##### RAW DATA

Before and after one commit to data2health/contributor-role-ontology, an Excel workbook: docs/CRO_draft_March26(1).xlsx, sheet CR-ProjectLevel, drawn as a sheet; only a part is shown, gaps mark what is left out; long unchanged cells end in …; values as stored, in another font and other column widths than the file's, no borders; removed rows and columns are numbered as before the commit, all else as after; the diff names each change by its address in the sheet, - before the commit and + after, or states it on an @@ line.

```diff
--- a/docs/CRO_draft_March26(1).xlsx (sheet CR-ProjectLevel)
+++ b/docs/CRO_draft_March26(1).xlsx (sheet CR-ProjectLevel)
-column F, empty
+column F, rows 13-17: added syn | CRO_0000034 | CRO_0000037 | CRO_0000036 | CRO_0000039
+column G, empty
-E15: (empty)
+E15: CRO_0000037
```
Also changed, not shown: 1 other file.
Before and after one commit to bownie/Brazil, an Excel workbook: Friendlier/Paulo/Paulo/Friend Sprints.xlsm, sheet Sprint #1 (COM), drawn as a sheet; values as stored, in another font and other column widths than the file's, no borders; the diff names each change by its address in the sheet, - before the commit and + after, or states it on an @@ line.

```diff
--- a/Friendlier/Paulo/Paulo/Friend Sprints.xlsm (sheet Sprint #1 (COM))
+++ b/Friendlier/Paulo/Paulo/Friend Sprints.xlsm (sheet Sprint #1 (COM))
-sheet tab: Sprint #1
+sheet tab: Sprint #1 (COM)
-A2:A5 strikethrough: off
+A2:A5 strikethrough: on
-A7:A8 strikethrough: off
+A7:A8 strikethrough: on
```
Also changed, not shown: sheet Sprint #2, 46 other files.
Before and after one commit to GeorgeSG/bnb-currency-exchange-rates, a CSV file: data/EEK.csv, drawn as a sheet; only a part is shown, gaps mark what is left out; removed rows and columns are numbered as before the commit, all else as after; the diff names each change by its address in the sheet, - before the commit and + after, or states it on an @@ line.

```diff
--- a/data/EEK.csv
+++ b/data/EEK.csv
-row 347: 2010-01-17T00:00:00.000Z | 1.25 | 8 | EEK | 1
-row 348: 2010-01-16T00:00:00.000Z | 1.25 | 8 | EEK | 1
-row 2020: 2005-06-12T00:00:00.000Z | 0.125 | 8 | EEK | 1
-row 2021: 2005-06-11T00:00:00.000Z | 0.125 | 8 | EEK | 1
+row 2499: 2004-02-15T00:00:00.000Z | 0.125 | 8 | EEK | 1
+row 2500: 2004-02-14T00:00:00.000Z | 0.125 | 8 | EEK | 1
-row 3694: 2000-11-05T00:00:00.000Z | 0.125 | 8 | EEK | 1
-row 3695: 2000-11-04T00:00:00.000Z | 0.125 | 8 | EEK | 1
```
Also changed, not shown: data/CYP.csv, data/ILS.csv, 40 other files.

##########

TO DO: Could you restate every entry above word for word?

EXPECTED ANSWER:
Before and after one commit to data2health/contributor-role-ontology, an Excel workbook: docs/CRO_draft_March26(1).xlsx, sheet CR-ProjectLevel, drawn as a sheet; only a part is shown, gaps mark what is left out; long unchanged cells end in …; values as stored, in another font and other column widths than the file's, no borders; removed rows and columns are numbered as before the commit, all else as after; the diff names each change by its address in the sheet, - before the commit and + after, or states it on an @@ line.

```diff
--- a/docs/CRO_draft_March26(1).xlsx (sheet CR-ProjectLevel)
+++ b/docs/CRO_draft_March26(1).xlsx (sheet CR-ProjectLevel)
-column F, empty
+column F, rows 13-17: added syn | CRO_0000034 | CRO_0000037 | CRO_0000036 | CRO_0000039
+column G, empty
-E15: (empty)
+E15: CRO_0000037
```
Also changed, not shown: 1 other file.
Before and after one commit to bownie/Brazil, an Excel workbook: Friendlier/Paulo/Paulo/Friend Sprints.xlsm, sheet Sprint #1 (COM), drawn as a sheet; values as stored, in another font and other column widths than the file's, no borders; the diff names each change by its address in the sheet, - before the commit and + after, or states it on an @@ line.

```diff
--- a/Friendlier/Paulo/Paulo/Friend Sprints.xlsm (sheet Sprint #1 (COM))
+++ b/Friendlier/Paulo/Paulo/Friend Sprints.xlsm (sheet Sprint #1 (COM))
-sheet tab: Sprint #1
+sheet tab: Sprint #1 (COM)
-A2:A5 strikethrough: off
+A2:A5 strikethrough: on
-A7:A8 strikethrough: off
+A7:A8 strikethrough: on
```
Also changed, not shown: sheet Sprint #2, 46 other files.
Before and after one commit to GeorgeSG/bnb-currency-exchange-rates, a CSV file: data/EEK.csv, drawn as a sheet; only a part is shown, gaps mark what is left out; removed rows and columns are numbered as before the commit, all else as after; the diff names each change by its address in the sheet, - before the commit and + after, or states it on an @@ line.

```diff
--- a/data/EEK.csv
+++ b/data/EEK.csv
-row 347: 2010-01-17T00:00:00.000Z | 1.25 | 8 | EEK | 1
-row 348: 2010-01-16T00:00:00.000Z | 1.25 | 8 | EEK | 1
-row 2020: 2005-06-12T00:00:00.000Z | 0.125 | 8 | EEK | 1
-row 2021: 2005-06-11T00:00:00.000Z | 0.125 | 8 | EEK | 1
+row 2499: 2004-02-15T00:00:00.000Z | 0.125 | 8 | EEK | 1
+row 2500: 2004-02-14T00:00:00.000Z | 0.125 | 8 | EEK | 1
-row 3694: 2000-11-05T00:00:00.000Z | 0.125 | 8 | EEK | 1
-row 3695: 2000-11-04T00:00:00.000Z | 0.125 | 8 | EEK | 1
```
Also changed, not shown: data/CYP.csv, data/ILS.csv, 40 other files.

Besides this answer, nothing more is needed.